Highlighting the "strong convergences" that were achieved among national experts from the EU's 27 countries at a technical meeting on 25 July, Paris hopes to garner an agreement on biofuel sustainability criteria during a meeting of EU ambassadors on Wednesday (3 September).
In accordance with earlier EurActiv reports, the deal would centre on a two-phased approach, under which only biofuels delivering life-cycle CO2 savings of at least 35% compared to fossil fuels would count towards the 10% target.

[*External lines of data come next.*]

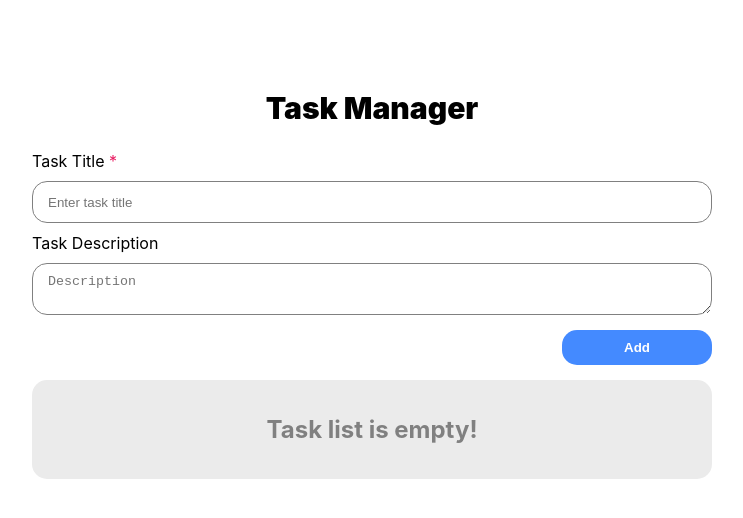
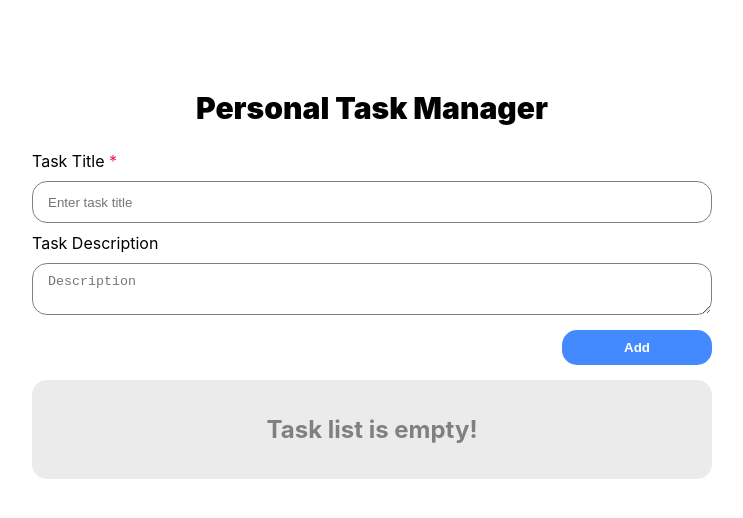
Before and after one commit to riyajuddin/managetask, a React (Create React App) app: page / in a window 1280 px wide. Shown: the top 518 px of the page, without its empty margins (268-1011 px from the left). Built offline with nearby package versions, Linux system fonts and the light colour scheme.

Commit message:
Add task title updated

```diff
--- a/src/component/AddTask.js
+++ b/src/component/AddTask.js
@@ -92,7 +92,7 @@ export const AddTask = () => {
 
   return (
     <div>
-       <p style={styles.taskManagerTitle}>Task Manager</p>
+       <p style={styles.taskManagerTitle}>Personal Task Manager</p>
       <div style={styles.inputWrapper}>
         <label style={styles.taskTitle}>Task Title <span style={{color:"#e91e63"}}>*</span></label>
          <input
```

This figure would then be scaled up to 50% as of 2017 – subject to an in-depth policy review in 2014.
According to diplomatic sources, national experts also agree on the need to monitor the indirect effects of changes of land use, including deforestation (indirectly increasing CO2 output) and food price hikes caused as land traditionally used for food production is shifted to biofuel production.
On the other hand, producers cultivating biofuel crops on 'degraded land' could be entitled to pollute more, receiving CO2 'bonuses' of up to 29 grammes – although no consensus has been reached on this figure as yet.

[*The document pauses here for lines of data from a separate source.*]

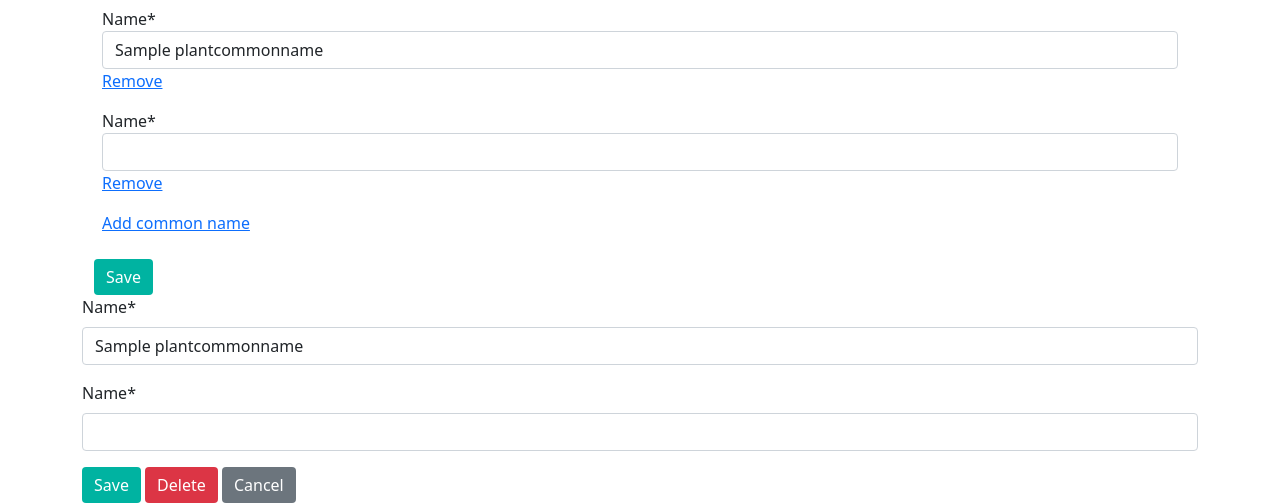
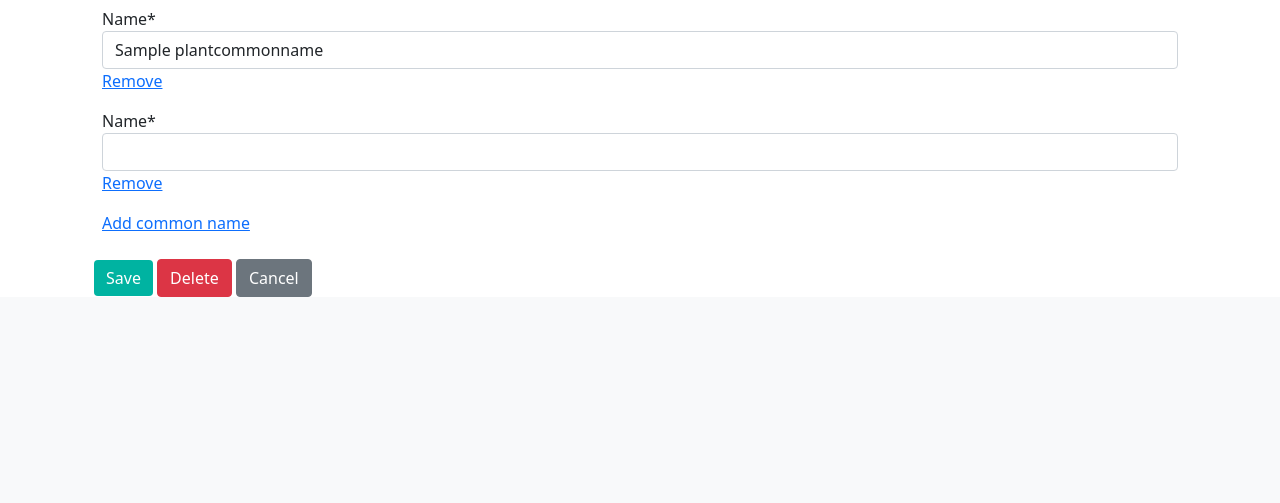
Before and after one commit to Harmony222/house-plant-bst, a Django app: page /plant/1/update/ in a window 1280 px wide. Shown: the part 807-1310 px from the top of the page. After the commit the page ends 1104 px from the top, so only its background shows below. Run offline with Django 4.2, Linux system fonts and the light colour scheme; a user stored in the database is signed in; tables that the repository leaves empty hold one stand-in row (values such as "Sample post"); some libraries are stand-ins or nearby versions.

Commit message:
added custom class for some buttons to prevent bootstrap overrides
- cleaned up plant_create template

```diff
--- a/house_plant_bst/static/styles/base.css
+++ b/house_plant_bst/static/styles/base.css
@@ -1,10 +1,10 @@
 /* global styles */
-.btn {
+.custom-btn {
     background-color: #00b3a1;
     border: #00b3a1;
 }
 
-.btn:hover {
+.custom-btn:hover {
     background-color: #b1d60d;
 }
 
--- a/house_plant_bst/templates/base.html
+++ b/house_plant_bst/templates/base.html
@@ -72,7 +72,7 @@
               <a class="nav-link" href="{% url 'login' %}">Sign In</a>
             </li>
             </li>
-              <a class="btn btn-primary" href="{% url 'user:signup' %}" role="button">Join Now</a>
+              <a class="btn btn-primary custom-btn" href="{% url 'user:signup' %}" role="button">Join Now</a>
             </li>
             {% endif %}
           </ul>
--- a/house_plant_bst/templates/forms_delete.html
+++ b/house_plant_bst/templates/forms_delete.html
@@ -7,8 +7,8 @@
             {% csrf_token %}
             <h4>Are you sure you want to delete: "{{ object }}"?</h4>
             <br>
-            <input  class="btn btn-danger" type="submit" style="background-color: #dc3545" value="Yes, Delete" />
-            <button type="button" class="btn btn-secondary" style="background-color: #6c757d" onclick="goBack()">Cancel</button>
+            <input  class="btn btn-danger" type="submit" value="Yes, Delete" />
+            <button type="button" class="btn btn-secondary" onclick="goBack()">Cancel</button>
         </form>
     </div>
     </div>
--- a/house_plant_bst/templates/home.html
+++ b/house_plant_bst/templates/home.html
@@ -11,7 +11,7 @@
             <br>
             <p class="lead">Are you ready to join our community?</p>
             <p class="lead">
-              <a href="{% url 'user:signup' %}" class="btn btn-lg btn-secondary">Get Started</a>
+              <a href="{% url 'user:signup' %}" class="btn btn-lg btn-secondary custom-btn">Get Started</a>
               <a href="{% url 'about' %}" class="learn-more">Learn More</a>
             </p>
         </main>
--- a/house_plant_bst/templates/plant/plant_create.html
+++ b/house_plant_bst/templates/plant/plant_create.html
@@ -30,9 +30,16 @@
                 </tr>
             {% endfor %}
         </table>
-        <button type="submit" class="btn btn-success">Save</button>
+
+        <button type="submit" class="btn btn-primary custom-btn">Save</button>
+        {% if update %}
+        <!-- <button type="button" data-bs-toggle="modal" data-bs-target="#deleteModal" style="background-color: #dc3545" class="btn btn-danger">Delete</button> -->
+        <a href="{{ object.get_delete_url }}" class="btn btn-danger" >Delete</a>
+        {% endif %}
+        <button type="button" class="btn btn-secondary" onclick="goBack()">Cancel</button>
     </form>
 </div>
+
 <script src="//ajax.googleapis.com/ajax/libs/jquery/2.1.3/jquery.min.js"></script>
 <script src="{% static 'js/jquery.formset.js' %}"></script>
 <script type="text/javascript">
@@ -41,18 +48,13 @@
         deleteText: 'Remove',
         prefix: 'get_common_names'
     });
+
+    function goBack() {
+        window.history.back();
+    }
 </script>
 
-<!-- HARMONY -->
-        {{ common_names_form|crispy }}
-        <button type="submit" class="btn btn-primary">Save</button>
-        {% if update %}
-        <!-- <button type="button" data-bs-toggle="modal" data-bs-target="#deleteModal" style="background-color: #dc3545" class="btn btn-danger">Delete</button> -->
-        <a href="{{ object.get_delete_url }}" style="background-color: #dc3545" class="btn btn-danger" >Delete</a>
-        {% endif %}
-        <button type="button" class="btn btn-secondary" style="background-color: #6c757d" onclick="goBack()">Cancel</button>
-    </form>
-</div>
+
 <!-- Button trigger modal -->
 <!-- <button type="button" data-bs-toggle="modal" data-bs-target="#deleteModal" class="btn btn-primary">
     Launch demo modal
@@ -82,10 +84,4 @@
     </div>
   </div> -->
 
-<script>
-    function goBack() {
-        window.history.back();
-    }
-</script>
-
 {% endblock %}
--- a/house_plant_bst/templates/registration/login.html
+++ b/house_plant_bst/templates/registration/login.html
@@ -13,7 +13,7 @@
         <form method="post">
             {% csrf_token %}
             {{ form|crispy }}
-            <button type="submit" class="btn btn-primary">Log In</button>
+            <button type="submit" class="btn btn-primary custom-btn">Log In</button>
         </form>
     </div>
 </div>
--- a/house_plant_bst/templates/registration/signup.html
+++ b/house_plant_bst/templates/registration/signup.html
@@ -15,7 +15,7 @@
             {% csrf_token %}
             {{ form|crispy }}
             <!-- {{ form.as_p }} -->
-            <button type="submit" class="btn btn-success">Sign Up</button>
+            <button type="submit" class="btn btn-primary custom-btn">Sign Up</button>
         </form>
     </div>
 </div>
--- a/house_plant_bst/templates/registration/update.html
+++ b/house_plant_bst/templates/registration/update.html
@@ -14,7 +14,7 @@
         <form method="post">
             {% csrf_token %}
             {{ form|crispy }}
-            <button type="submit" class="btn btn-primary">Save Changes</button>
+            <button type="submit" class="btn btn-primary custom-btn">Save Changes</button>
             <a href="{% url 'user:profile' %}" class="learn-more">Cancel</a>
         </form>
     </div>
--- a/house_plant_bst/templates/user/profile.html
+++ b/house_plant_bst/templates/user/profile.html
@@ -24,7 +24,7 @@
                   <br>
                   {{ user.location }}
                 </p>
-                <a href="{% url 'user:update_user' %}" class="btn btn-primary">Update Profile</a>
+                <a href="{% url 'user:update_user' %}" class="btn btn-primary custom-btn">Update Profile</a>
               </div>
             </div>
         </div>
```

Sources say the agreement would also require biofuel production to respect binding environmental criteria as regards the protection of biodiversity and areas with high carbon stocks, such as wetland or forest areas.
Other environmental and social criteria, such as water, soil and air protection, as well as the non-use of child labour and respect for human rights, would not be binding but would be taken into account by making it compulsory for biofuel producers to provide information on these points. In the longer term, this would be officialised under a biofuel certification scheme.
The Commission would report every two years on the indirect effects of biofuels in terms of land use and food prices, and would be entitled to take corrective action.
However, in the meantime MEPs appear likely to reject the ambitious 10% biofuels target. In a debate tonight (1 September), Parliament's Industry and Energy Committee is set to say that such criteria are insufficient. A report , prepared by Green MEP Claude Turmes, highlights "overwhelming evidence to drop the mandatory 10% target for fuels from renewables".
What's more, a cross-party and cross-national compromise supporting a target of just 4% by 2015, "out of which at least 20% is met by the use of electricity or hydrogen from renewable sources, biogas or transport fuels from ligno-cellulosic biomass and algae," was backed by Parliament's Environment Committee in July, to the anger of the European Commission, which appears intent on its 10% goal.
MEPs are also likely to back stricter sustainability criteria, including targets of "at least 55 or 60% GHG savings".